He absolutely loves it. He is always creating the creatures with his legos or making them from all sorts of odds and ends around the house. He also creates other creatures and discusses what their adaptations are and why and how they work. It is great for his imagination as well as his understanding of some scientific principles. We've read the book many times and he really wants a copy of the DVD series.
This is the book my eldest son, now 7, has enjoyed the most. It is not only imaginative but also true to the evolutionary trends observed in our fossil history. This book is thought-provoking and therein readers may find its value. The mostly computer-based illustrations are detailed and realistic, which adds to the reading experience.

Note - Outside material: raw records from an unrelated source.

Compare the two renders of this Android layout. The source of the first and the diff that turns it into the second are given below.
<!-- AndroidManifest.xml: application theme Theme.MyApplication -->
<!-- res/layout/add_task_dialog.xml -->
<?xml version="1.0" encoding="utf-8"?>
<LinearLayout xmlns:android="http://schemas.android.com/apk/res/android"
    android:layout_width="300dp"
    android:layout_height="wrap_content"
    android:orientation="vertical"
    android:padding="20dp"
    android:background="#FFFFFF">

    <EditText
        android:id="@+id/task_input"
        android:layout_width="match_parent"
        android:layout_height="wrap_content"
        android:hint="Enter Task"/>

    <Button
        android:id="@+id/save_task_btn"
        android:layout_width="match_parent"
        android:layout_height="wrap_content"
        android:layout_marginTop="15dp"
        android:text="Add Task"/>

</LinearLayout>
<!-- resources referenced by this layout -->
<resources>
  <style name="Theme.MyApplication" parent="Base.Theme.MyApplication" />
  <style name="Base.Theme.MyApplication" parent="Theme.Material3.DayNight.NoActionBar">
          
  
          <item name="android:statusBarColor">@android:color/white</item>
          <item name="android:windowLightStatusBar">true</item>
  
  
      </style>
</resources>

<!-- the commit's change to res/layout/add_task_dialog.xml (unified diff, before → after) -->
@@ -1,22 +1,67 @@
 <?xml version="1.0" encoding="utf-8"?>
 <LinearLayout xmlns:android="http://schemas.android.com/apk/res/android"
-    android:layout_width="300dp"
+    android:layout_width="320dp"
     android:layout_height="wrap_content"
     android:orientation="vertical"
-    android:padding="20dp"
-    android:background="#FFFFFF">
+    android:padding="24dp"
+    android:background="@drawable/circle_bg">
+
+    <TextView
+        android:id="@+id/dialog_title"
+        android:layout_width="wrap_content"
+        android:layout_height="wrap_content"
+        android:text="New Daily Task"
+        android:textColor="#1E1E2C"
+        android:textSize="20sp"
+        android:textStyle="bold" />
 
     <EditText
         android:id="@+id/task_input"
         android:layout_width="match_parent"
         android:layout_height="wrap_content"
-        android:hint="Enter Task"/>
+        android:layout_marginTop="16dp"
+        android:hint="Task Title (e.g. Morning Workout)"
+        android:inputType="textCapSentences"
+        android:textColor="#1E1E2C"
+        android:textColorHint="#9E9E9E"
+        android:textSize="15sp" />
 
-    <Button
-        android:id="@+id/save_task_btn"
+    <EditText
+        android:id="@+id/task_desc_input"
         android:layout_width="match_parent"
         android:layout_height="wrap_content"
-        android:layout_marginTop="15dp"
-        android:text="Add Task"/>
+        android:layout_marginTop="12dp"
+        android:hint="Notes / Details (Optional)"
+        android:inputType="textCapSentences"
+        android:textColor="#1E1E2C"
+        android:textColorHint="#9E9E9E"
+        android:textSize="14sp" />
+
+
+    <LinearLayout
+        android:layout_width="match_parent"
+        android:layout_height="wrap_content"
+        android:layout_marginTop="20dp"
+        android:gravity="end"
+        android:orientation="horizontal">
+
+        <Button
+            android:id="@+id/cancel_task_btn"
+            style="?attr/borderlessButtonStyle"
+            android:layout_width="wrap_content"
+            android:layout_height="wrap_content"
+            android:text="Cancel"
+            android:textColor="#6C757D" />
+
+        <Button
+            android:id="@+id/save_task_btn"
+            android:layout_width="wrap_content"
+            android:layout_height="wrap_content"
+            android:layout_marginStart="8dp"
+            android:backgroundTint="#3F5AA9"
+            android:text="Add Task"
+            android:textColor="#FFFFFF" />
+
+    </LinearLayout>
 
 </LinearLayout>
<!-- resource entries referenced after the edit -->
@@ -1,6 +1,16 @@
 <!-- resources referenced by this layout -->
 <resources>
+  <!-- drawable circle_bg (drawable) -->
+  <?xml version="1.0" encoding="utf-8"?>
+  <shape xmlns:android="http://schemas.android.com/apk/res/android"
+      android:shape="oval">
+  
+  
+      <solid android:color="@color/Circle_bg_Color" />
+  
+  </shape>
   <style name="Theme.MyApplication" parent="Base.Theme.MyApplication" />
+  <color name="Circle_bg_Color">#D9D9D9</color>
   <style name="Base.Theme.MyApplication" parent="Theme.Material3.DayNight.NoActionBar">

There is also a DVD series, btw!
The author, Claire Pye, starts out with an introduction to plate tectonics, evolution, and the major habitats of today's world. This, unfortunately, is probably the only feasible part of the book.
The second section explores how the world might look in 5 million years. They imagine that the Polar Ice will advance again to cover about the same area that it did during the last Ice Age. This, of course, is unlikely to happen in a span of 5 million years, as it took about 40 million years for the last Ice age to reach that point. The Mediterranean Sea has turned into a vast salt flat, the middle of North America has become a desert, and the Amazon Rainforest has become hot, dry grassland.
The Fauna that they exhibit for this time period is not quite as unlikely as the rest of the book, but I have to take issue with one species: The 'Gannetwhale'.
Gannetwhales are large birds that have evolved to suit the place of the seals and sea lions. however, this is one of the many examples of creatures evolving too quickly.
If as their name suggests, they evolved from gannets, I doubt that the change from small, flying seabird to huge, ungainly gannetwhale could not happen in less than 10 million years.
The other creatures are mostly about as unlikely as the Gannetwhale. 100 million years from now, Mammals are almost completely extinct, and the major predators are wasps the size of seagulls which would obviously implode in our gravity.
200 million years in the future is, in my opinion the worst. All advanced species of vertebrate have died out. The major herbivores here are giant terrestrial Squid and hopping snails the size of rabbits, and the Birds have been replaced by 'Flish'.
A word about Flish. According to Claire Pye, Fish have somehow managed to come out of the water (without reevolving legs), have evolved nostrils, and have been able to fly using overgrown fins, all in about 50 million years.
One species, the Ocean Flish, has a pair of jaws that shoot out of its "beak".
Needless to say, this book is only plausible to the young reader or the person with no understanding of evolution, natural selection, and survival of the fittest.
However, for what it's worth, the pictures are interesting.